[Saved data entries]
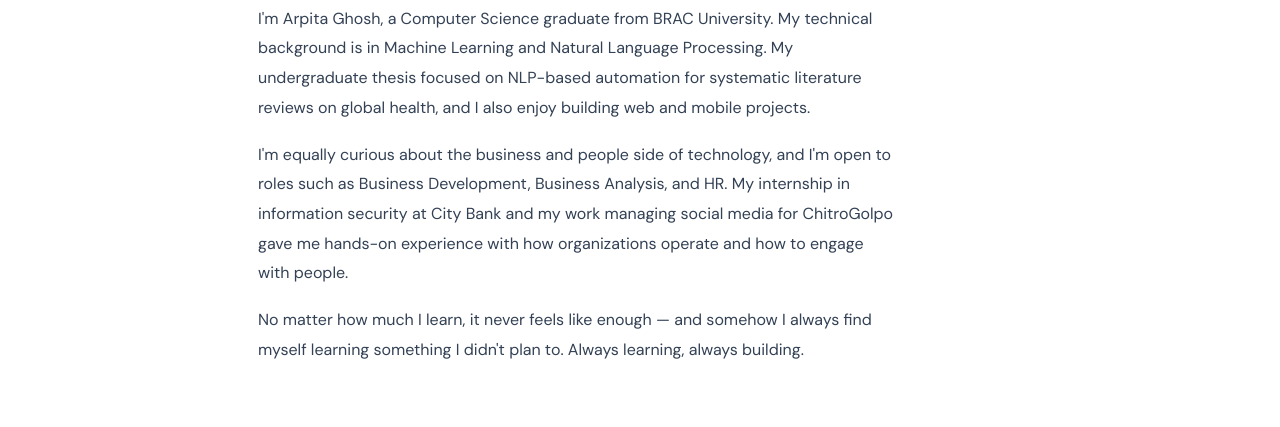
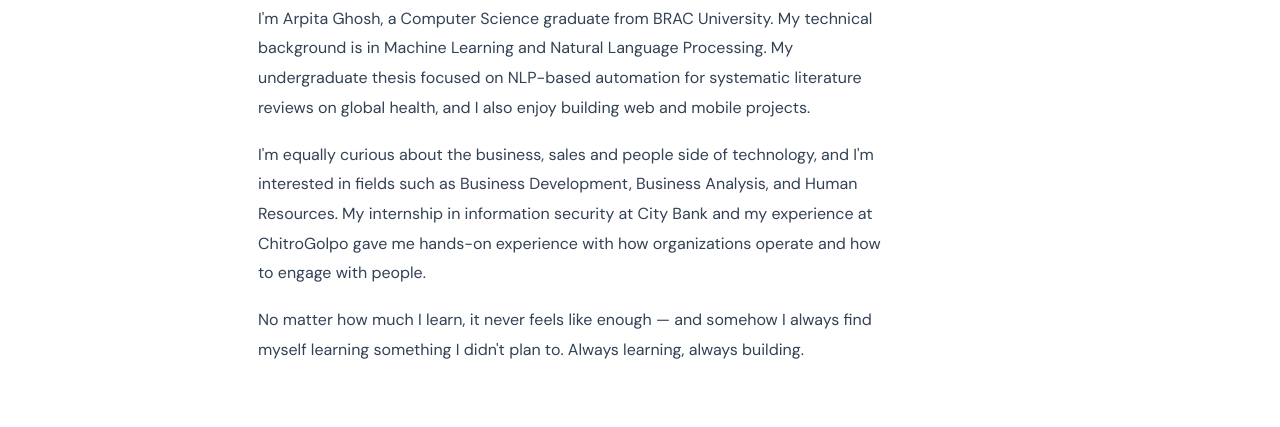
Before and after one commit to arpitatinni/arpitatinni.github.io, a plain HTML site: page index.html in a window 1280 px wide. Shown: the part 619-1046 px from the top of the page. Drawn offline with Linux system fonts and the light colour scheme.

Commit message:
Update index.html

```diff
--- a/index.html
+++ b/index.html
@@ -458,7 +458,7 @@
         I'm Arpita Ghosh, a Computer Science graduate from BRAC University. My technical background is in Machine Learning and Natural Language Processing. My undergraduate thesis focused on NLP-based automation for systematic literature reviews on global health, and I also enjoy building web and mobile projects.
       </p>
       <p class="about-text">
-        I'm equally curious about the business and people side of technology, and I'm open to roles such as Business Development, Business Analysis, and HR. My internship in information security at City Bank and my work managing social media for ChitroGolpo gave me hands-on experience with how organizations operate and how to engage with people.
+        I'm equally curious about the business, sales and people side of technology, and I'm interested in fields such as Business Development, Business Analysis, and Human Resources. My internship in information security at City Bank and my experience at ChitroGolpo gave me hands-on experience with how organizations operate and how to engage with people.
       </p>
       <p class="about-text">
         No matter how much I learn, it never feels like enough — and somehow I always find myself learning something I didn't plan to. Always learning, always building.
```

→ Problem statement
Copy out the data above exactly, except the pictures.

→ Answer for this exercise
Before and after one commit to arpitatinni/arpitatinni.github.io, a plain HTML site: page index.html in a window 1280 px wide. Shown: the part 619-1046 px from the top of the page. Drawn offline with Linux system fonts and the light colour scheme.

Commit message:
Update index.html

```diff
--- a/index.html
+++ b/index.html
@@ -458,7 +458,7 @@
         I'm Arpita Ghosh, a Computer Science graduate from BRAC University. My technical background is in Machine Learning and Natural Language Processing. My undergraduate thesis focused on NLP-based automation for systematic literature reviews on global health, and I also enjoy building web and mobile projects.
       </p>
       <p class="about-text">
-        I'm equally curious about the business and people side of technology, and I'm open to roles such as Business Development, Business Analysis, and HR. My internship in information security at City Bank and my work managing social media for ChitroGolpo gave me hands-on experience with how organizations operate and how to engage with people.
+        I'm equally curious about the business, sales and people side of technology, and I'm interested in fields such as Business Development, Business Analysis, and Human Resources. My internship in information security at City Bank and my experience at ChitroGolpo gave me hands-on experience with how organizations operate and how to engage with people.
       </p>
       <p class="about-text">
         No matter how much I learn, it never feels like enough — and somehow I always find myself learning something I didn't plan to. Always learning, always building.
```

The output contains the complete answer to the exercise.